It was my interest in learning more about a major museum that I have never visited (the Met in New York) that made me pick up the book Museum: behind the scenes at the Metropolitan Museum of Art by Danny Danziger. The book ended up being totally different from what I expected, but I still thoroughly enjoyed it. I expected a book that would give the history of the museum, some insight into the art within its walls and maybe a bit more of a sense of art history. I got that to a degree―but not in the way I anticipated.
Rather than being a straight ahead factual history, this book is a collection of interviews with staff at the museum about their jobs, their experiences and what the Metropolitan Museum means to them. Each person interviewed―from curators, to security officers, trustees to plumbers, florists to the chief librarian―has a passion and an interest in the collections and the building. Danziger explores the interviewees' lives, what brought them to the museum and what they like and love about their work (in his introduction, Danziger notes his own surprise about how universally positive the employees were in his conversations with him).
The pieces are all very short―five to ten pages―and Danziger transcribes the actual conversations in a way that is very light and easy to read. It's intriguing to see how all the various facets of work fit together to create the smooth operation of such a large institution. The interviews with people involved in non-art related jobs were many of my favourites―it was delightful to read about the artistic passions and theories of employees who aren't directly involved with shaping the collections. Yet at the same time, I enjoyed the many interviews with curators and experts; particularly, I was surprised to find how much I enjoyed the interviews with those who focused on areas of art that I don't consider myself a fan of: their enthusiasm was contagious.
Whether you have a passion for art or a passion for people, Museum: behind the scenes at the Metropolitan Museum of Art can address both.
A few other suggestions.
For other books based on interviews or in an interview style try:
Although Of Course You End Up Becoming Yourself: a road trip with David Foster Wallace
by David Lipsky: a very recent release in which Lipsky relays the interviews he made with DFW during a book tour for Infinite Jest. Publisher's Weekly said "Among the repetitions, ellipses, and fumbling that make Wallace's patter so compellingly real are observations as elegant and insightful as his essays."
How to Live: a search for wisdom from old people (while they are still on this earth)
by Henry Alford: chronicles the author's interviews with seniors from all walks of life in an attempt to gain the benefit of their years of knowledge and experience, as he himself contemplates life at middle age.
Listening is an Act of Love : a celebration of American life from the StoryCorps Project edited and with an introduction by Dave Isay: Based on an audio project by StoryCorps whose aim is to record and preserve the stories of everyday Americans. “This book is a collection of the most compelling excerpts from more than 10,000 interviews recorded... And they are compelling. Each one captures a moment in time—historical, emotional or personal—that make us who we are.” (Library Journal)

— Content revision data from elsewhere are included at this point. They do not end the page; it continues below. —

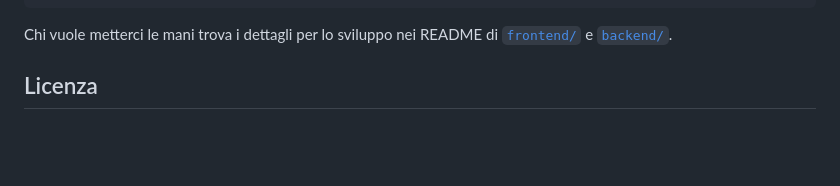
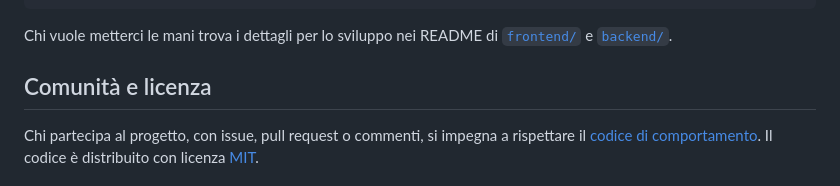
Before and after one commit to darge98/wallet-insight, a Markdown page: README.md, the part around the change. Rendered like a GitHub page; blank space fills up the shorter version.

```diff
--- a/README.md
+++ b/README.md
@@ -112,6 +112,8 @@ wallet-insight/
 Chi vuole metterci le mani trova i dettagli per lo sviluppo nei README di
 [`frontend/`](frontend/README.md) e [`backend/`](backend/README.md).
 
-## Licenza
+## Comunità e licenza
 
+Chi partecipa al progetto, con issue, pull request o commenti, si impegna a rispettare
+il [codice di comportamento](CODE_OF_CONDUCT.md). Il codice è distribuito con licenza
 [MIT](LICENSE).
```
Also changed, not shown: CODE_OF_CONDUCT.md (added, +85 -0 lines).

Nine Lives: death and life in New Orleans by Dan Baum: "a multivoiced biography of this dazzling, surreal, and imperiled city through the lives of nine characters over forty years and bracketed by two epic storms: Hurricane Betsy, which transformed the city in the 1960's, and Katrina, which nearly destroyed it." (library catalogue summary)

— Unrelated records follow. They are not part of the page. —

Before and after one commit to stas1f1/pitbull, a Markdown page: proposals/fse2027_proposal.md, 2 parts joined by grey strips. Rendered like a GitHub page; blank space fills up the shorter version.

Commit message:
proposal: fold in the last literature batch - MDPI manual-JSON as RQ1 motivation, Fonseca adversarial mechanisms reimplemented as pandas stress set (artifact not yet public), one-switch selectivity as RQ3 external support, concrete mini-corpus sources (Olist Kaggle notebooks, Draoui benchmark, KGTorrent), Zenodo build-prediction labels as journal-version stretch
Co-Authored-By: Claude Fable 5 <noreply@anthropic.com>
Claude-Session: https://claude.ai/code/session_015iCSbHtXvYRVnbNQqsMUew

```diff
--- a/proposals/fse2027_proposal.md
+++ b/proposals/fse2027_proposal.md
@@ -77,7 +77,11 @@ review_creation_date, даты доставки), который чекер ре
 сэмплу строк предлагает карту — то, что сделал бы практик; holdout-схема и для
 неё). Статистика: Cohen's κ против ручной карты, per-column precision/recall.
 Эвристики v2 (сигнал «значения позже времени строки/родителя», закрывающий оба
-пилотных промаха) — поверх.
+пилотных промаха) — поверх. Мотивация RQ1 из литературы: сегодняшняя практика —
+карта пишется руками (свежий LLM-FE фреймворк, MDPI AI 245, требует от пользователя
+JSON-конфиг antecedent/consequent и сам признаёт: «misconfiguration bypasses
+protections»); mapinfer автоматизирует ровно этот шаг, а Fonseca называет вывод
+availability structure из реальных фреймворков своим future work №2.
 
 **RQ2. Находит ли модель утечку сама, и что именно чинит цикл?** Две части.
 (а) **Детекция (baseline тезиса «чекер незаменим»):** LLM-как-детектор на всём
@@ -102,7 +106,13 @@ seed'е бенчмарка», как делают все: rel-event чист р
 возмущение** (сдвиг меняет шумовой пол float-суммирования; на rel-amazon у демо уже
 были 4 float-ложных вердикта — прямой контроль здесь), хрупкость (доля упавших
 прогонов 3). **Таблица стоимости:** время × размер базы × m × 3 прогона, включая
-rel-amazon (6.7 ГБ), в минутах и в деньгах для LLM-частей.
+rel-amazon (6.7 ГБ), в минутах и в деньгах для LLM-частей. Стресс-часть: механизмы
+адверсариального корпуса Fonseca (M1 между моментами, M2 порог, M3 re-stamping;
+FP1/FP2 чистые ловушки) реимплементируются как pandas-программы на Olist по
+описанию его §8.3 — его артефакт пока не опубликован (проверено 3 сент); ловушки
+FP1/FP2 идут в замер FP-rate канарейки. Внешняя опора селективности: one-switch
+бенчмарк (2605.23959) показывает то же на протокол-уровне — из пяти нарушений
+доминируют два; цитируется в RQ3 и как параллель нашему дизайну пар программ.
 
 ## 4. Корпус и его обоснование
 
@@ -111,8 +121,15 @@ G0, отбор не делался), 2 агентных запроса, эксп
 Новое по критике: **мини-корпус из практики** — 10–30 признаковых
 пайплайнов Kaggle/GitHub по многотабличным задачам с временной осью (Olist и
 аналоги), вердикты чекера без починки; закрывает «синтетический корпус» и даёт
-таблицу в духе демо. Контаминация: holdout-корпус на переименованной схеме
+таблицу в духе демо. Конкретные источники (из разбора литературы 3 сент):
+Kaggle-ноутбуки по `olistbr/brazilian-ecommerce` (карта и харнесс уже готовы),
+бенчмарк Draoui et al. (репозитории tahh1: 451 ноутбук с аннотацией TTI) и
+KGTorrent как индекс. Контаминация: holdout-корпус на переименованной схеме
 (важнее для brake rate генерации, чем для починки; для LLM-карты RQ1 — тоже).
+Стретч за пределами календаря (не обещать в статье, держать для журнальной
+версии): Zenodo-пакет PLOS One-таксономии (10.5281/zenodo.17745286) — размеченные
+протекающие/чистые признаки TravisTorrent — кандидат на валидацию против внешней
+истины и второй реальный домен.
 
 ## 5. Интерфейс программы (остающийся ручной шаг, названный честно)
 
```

We Would Have Played for Nothing : baseball stars of the 1950s and 1960s talk about the game they loved by Fay Vincent